Landlords must also not subject the above payment to any condition (whether a condition precedent or subsequent), including any change to any term or condition of the lease or licence agreement with the tenant; and any such condition which the owner purports to impose is void.
Insofar as a hotel operator leases the premises, it will enjoy cost savings from the Singapore property tax remissions.
For management contracts, it is presently unclear whether the remissions should be automatically passed along from the property owner or how such cost saving could be accounted for under a management contract. We recommend that hotel operators initiate discussions with building owners in this regard.
In the event of disputes relating to the transfer of the property tax remission, whether on the basis of a pure lease or hotel management arrangement, the owner or tenant may apply for the dispute to be heard and determined by a Valuation Review Panel pursuant to the COVID-19 Act.
The deadline for review is not the usual 7 year limitations period, but much shorter, being 12 months after the end of the remission period.
If a party disagrees with the Valuation Review Panel, disputes may be appealed at the Singapore High Court level.
4. Temporary Relief from Rental Payments or Other Tourism Contract Obligations
As the hotels & leisure sector has been deemed by the Singapore government as exceptionally exposed to economic pain arising from COVID-19, commercial leases and tourism-related contracts have been specially designated as protected contracts under the COVID-19 Measures Act.
As such, hotel tenants who are unable to pay rent may also seek relief by issuing a notice to the landlord that it is unable to pay rent. As a result of issuing such notice, the COVID-19 Measures Act will kick in such that the landlord cannot take action to evict such tenant for non-payment of rent during the COVID-19 period.
In the same vein hotel managers who are unable to meet their obligations to the building owner under the management contract, or essentially any other tourism industry business who faces problems with performing their obligations, can seek relief by issuing a notice to the other party.
As a result of issuing notice pursuant to the COVID-19 Measures Act, a host of typical legal enforcement actions such as bringing a lawsuit, evictions and so forth will be suspended for the COVID-19 pandemic period.
Any disputes on such suspension of obligations can be referred to an Adjudication Panel, and as this is intended as a temporary measure typical legal dispute resolution mechanisms cannot be availed for this specific set of circumstances.
Please note, the suspension relates to the COVID-19 period only, and once the authorities determine that the threat has passed and the economy is recovering, the suspension will be lifted.
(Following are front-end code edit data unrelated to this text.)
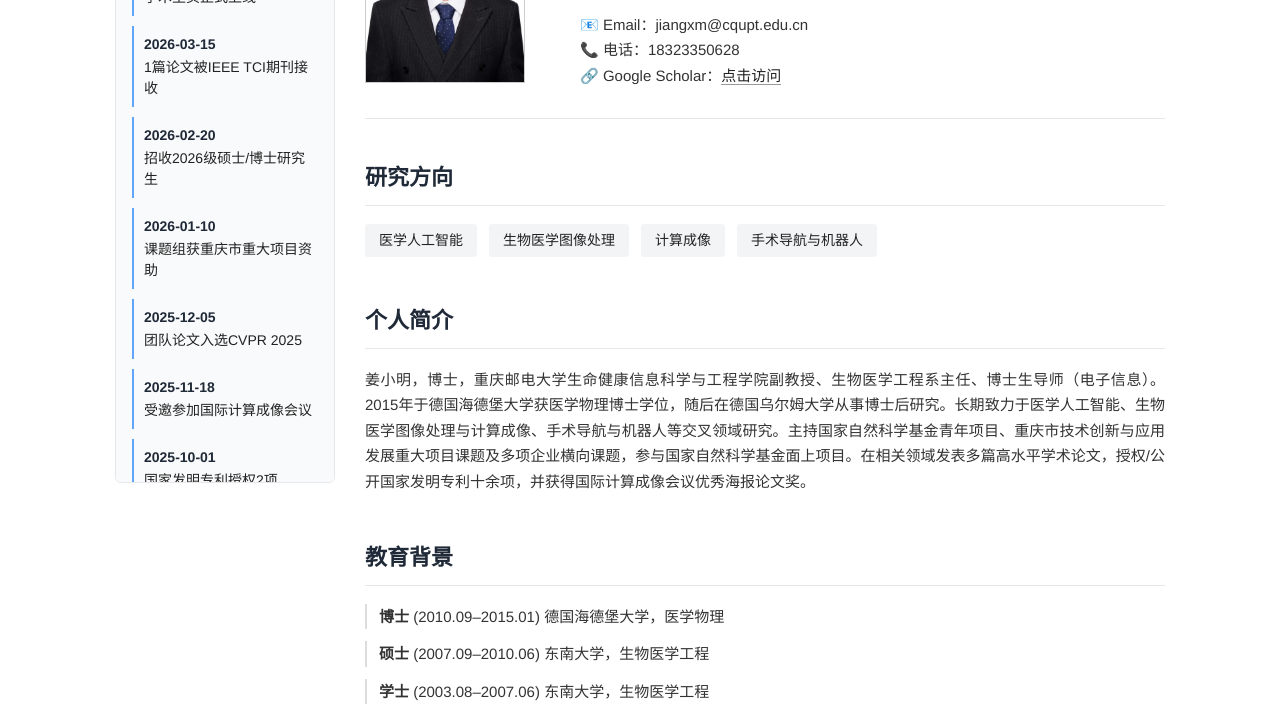
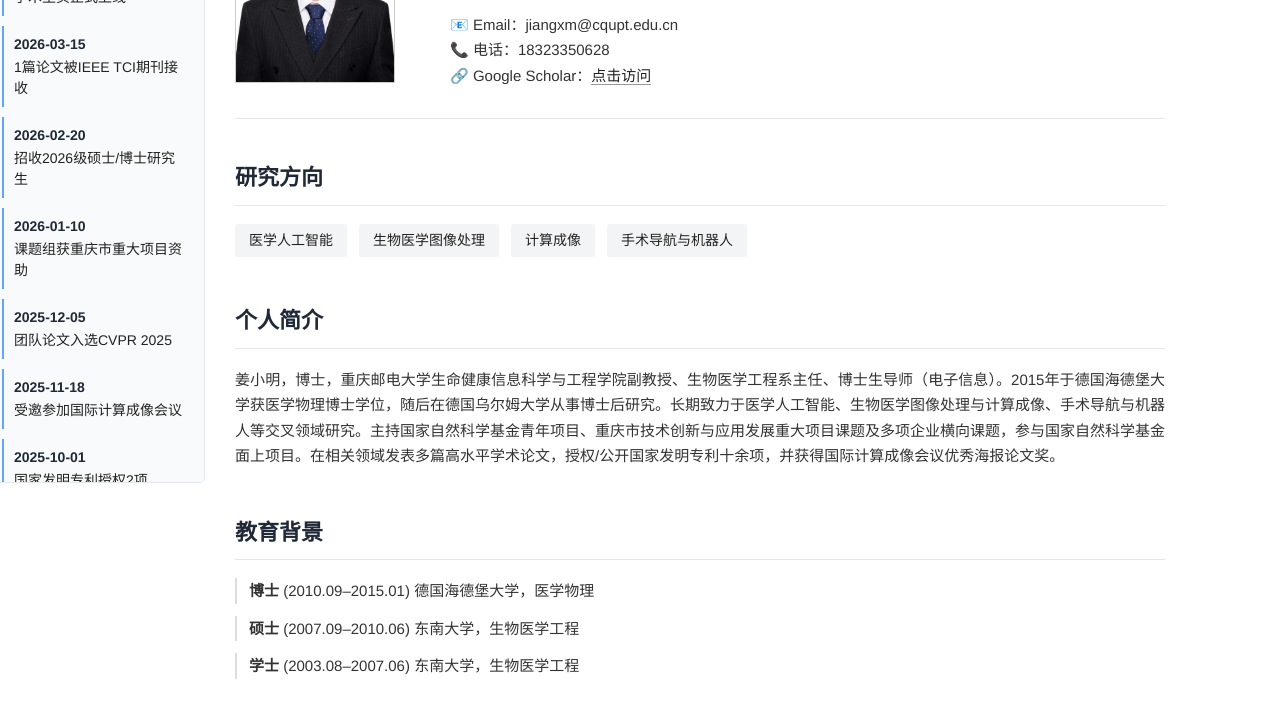
Before and after one commit to Xiaoming-Jiang1984/Xiaoming-Jiang1984.github.io, a plain HTML site: page index.html in a window 1280 px wide. Shown: the part 215-936 px from the top of the page. Drawn offline with Linux system fonts and the light colour scheme; some packages are replaced by stand-ins of ours; a script that the page names is missing.

Commit message:
Update index.html

```diff
--- a/index.html
+++ b/index.html
@@ -34,7 +34,8 @@
             max-height: 600px;
             overflow-y: auto;
             position: sticky;
-            top: 40px; /* 跟随页面滚动，但保持固定位置 */
+            top: 40px;
+            margin-left: -130px; /* 👈 就是这一行：向左移动30px */
         }
         .news-sidebar h2 {
             font-size: 18px;
@@ -57,7 +58,7 @@
             margin-bottom: 2px;
         }
 
-        /* ========== 右侧：主体内容（完全保持你原来的结构） ========== */
+        /* ========== 右侧：主体内容 ========== */
         .main-content {
             flex: 1;
         }
@@ -166,7 +167,6 @@
             margin-top:30px;
         }
 
-        /* 移动端适配：收起侧边栏 */
         @media(max-width:900px){
             .page-layout {
                 flex-direction: column;
@@ -175,6 +175,7 @@
                 width: 100%;
                 max-height: 300px;
                 position: static;
+                margin-left: 0;
             }
             .header-wrap{grid-template-columns:1fr;text-align:center;}
             .avatar{margin:0 auto;}
@@ -201,7 +202,6 @@
 </nav>
 
 <div class="page-layout">
-    <!-- 左侧：和截图完全一致的「近期进展」可滚动卡片 -->
     <div class="news-sidebar">
         <h2>📢 近期进展</h2>
         <div class="news-item">
@@ -227,7 +227,6 @@
         </div>
     </div>
 
-    <!-- 右侧：你原来的全部主体内容，完全没有改动 -->
     <div class="main-content">
         <div class="header-wrap">
             <img class="avatar" src="avatar.jpg" alt="姜小明">
```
As such, we recommend pursue adjudication earlier in the process if it is unable to meet obligations rather than face the prospect of obligations suddenly falling due at the end of the special relief period.
This article is produced by our Singapore office, Bird & Bird ATMD LLP, and does not constitute legal advice. It is intended to provide general information only. Please note that the information in this article is accurate as at 13 April 2020. We will continue to monitor the situation and provide updates on any changes as soon as these are communicated to us. Please contact our lawyers if you have any specific queries.